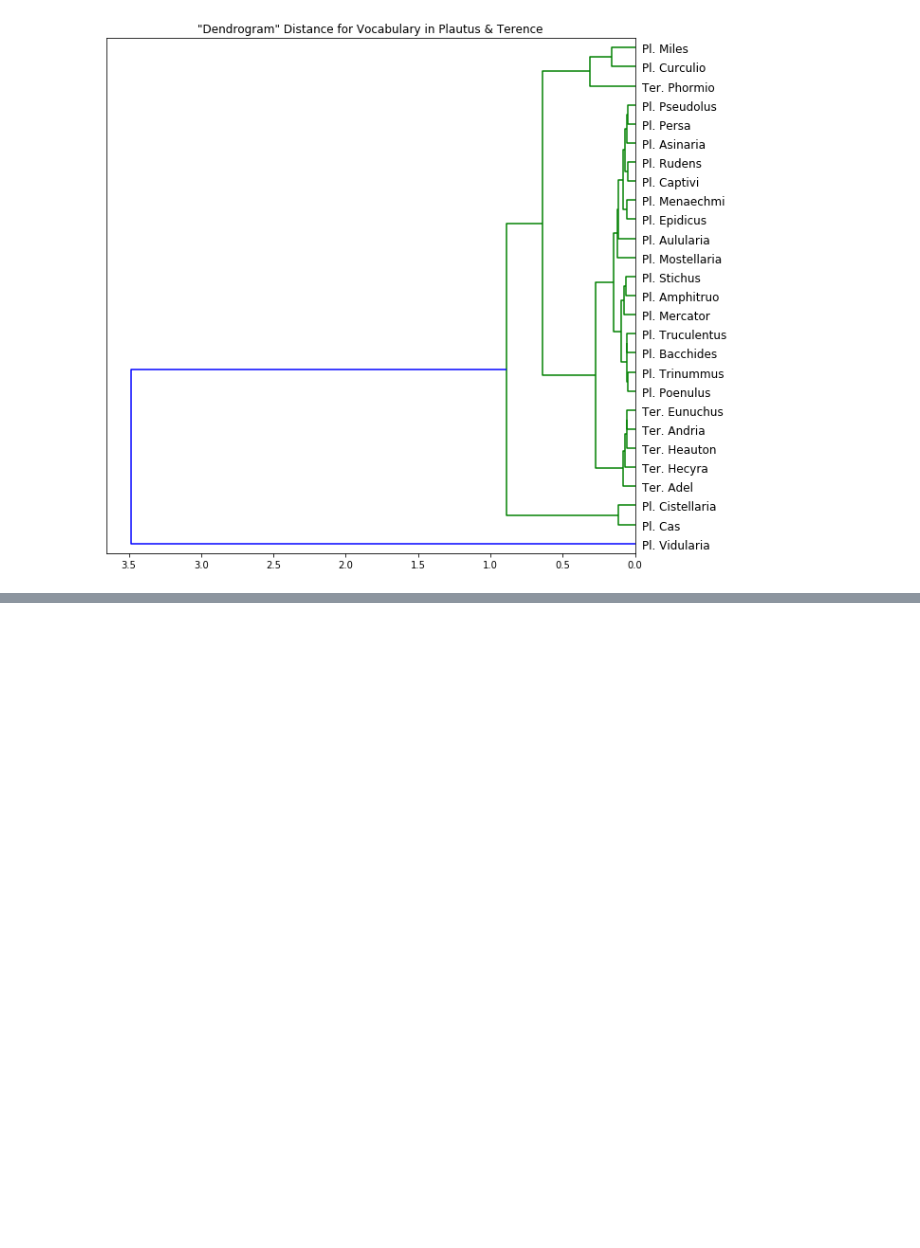
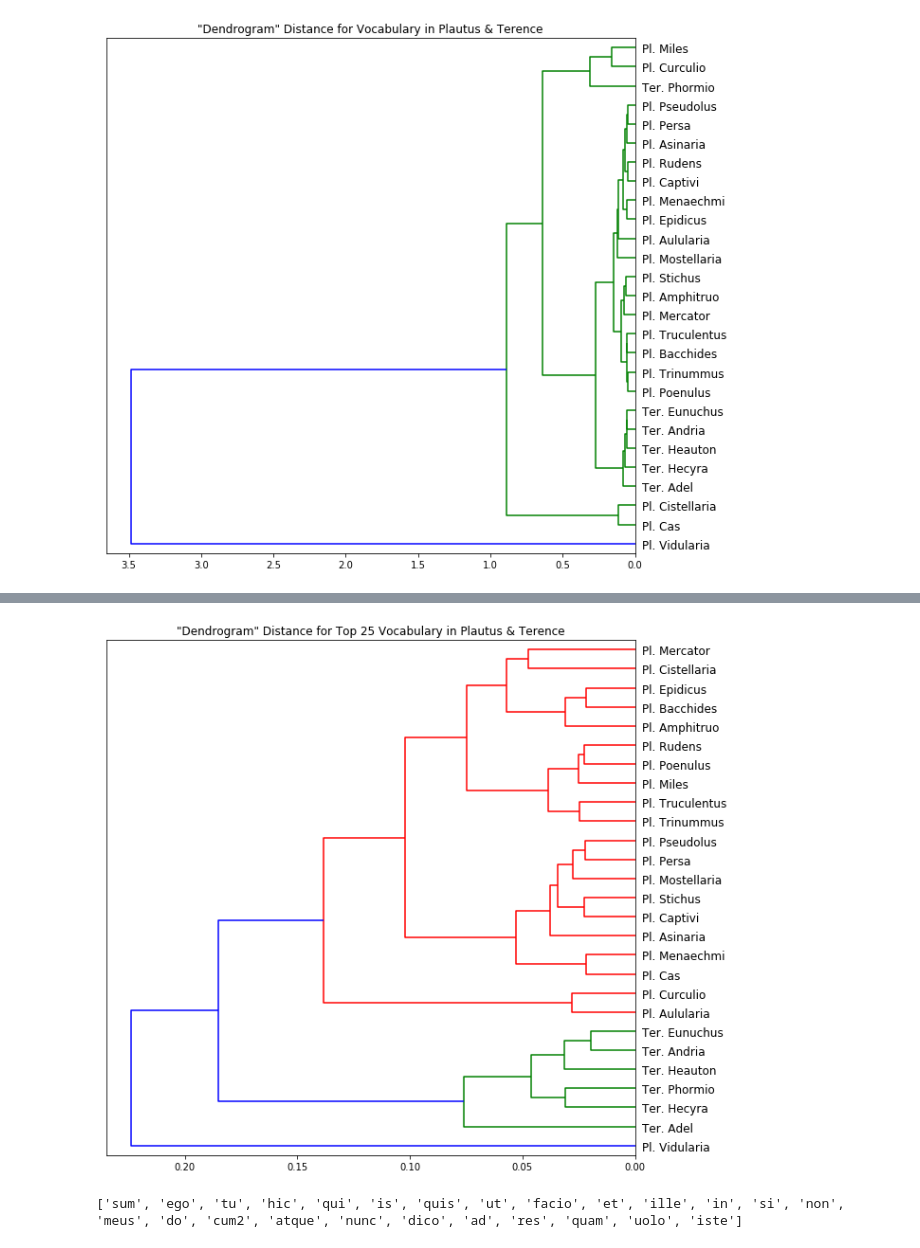
Before and after one commit to diyclassics/ll-experiments, a Jupyter notebook: consistency.ipynb, the cells around one changed output, grey strips where cells are left out. Cells and saved outputs as stored; diff of their text form; code cells hidden in the pictures; blank space fills up the shorter version.

```diff
--- a/consistency.ipynb
+++ b/consistency.ipynb
@@ -206,0 +246,24 @@ plt.show()
+# %%
+# We can combine our two dramatists to visualize them together
+
+from scipy.cluster.hierarchy import ward, dendrogram
+linkage_matrix = ward(dist)
+
+dtm = vectorizer.fit_transform(texts)
+dtm = dtm.toarray()
+
+dist = 1 - cosine_similarity(dtm)
+mds = MDS(n_components=2, dissimilarity='precomputed', random_state=1)
+pos = mds.fit_transform(dist)
+linkage_matrix = ward(dist)
+
+plt.figure(figsize=(10,10))
+plt.title(f'"Dendrogram" Distance for Top {top} Vocabulary in Plautus & Terence')
+dendrogram(linkage_matrix, orientation="left", labels=titles, leaf_font_size=12);
+plt.show()
+# %% [output]
+[figure, added]
+# %%
+print(top_lemmas)
+# %% [output]
+['sum', 'ego', 'tu', 'hic', 'qui', 'is', 'quis', 'ut', 'facio', 'et', 'ille', 'in', 'si', 'non', 'meus', 'do', 'cum2', 'atque', 'nunc', 'dico', 'ad', 'res', 'quam', 'uolo', 'iste']
```
Also changed, not shown: parts of 7 cells of this notebook.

• [Your instructions] Consider the entries above and return each line with the string "left".

• [Result]
Before and after one commit to diyclassics/ll-experiments, a Jupyter notebook: consistency.ipynb, the cells around one changed output, grey strips where cells are left out. Cells and saved outputs as stored; diff of their text form; code cells hidden in the pictures; blank space fills up the shorter version.
+dendrogram(linkage_matrix, orientation="left", labels=titles, leaf_font_size=12);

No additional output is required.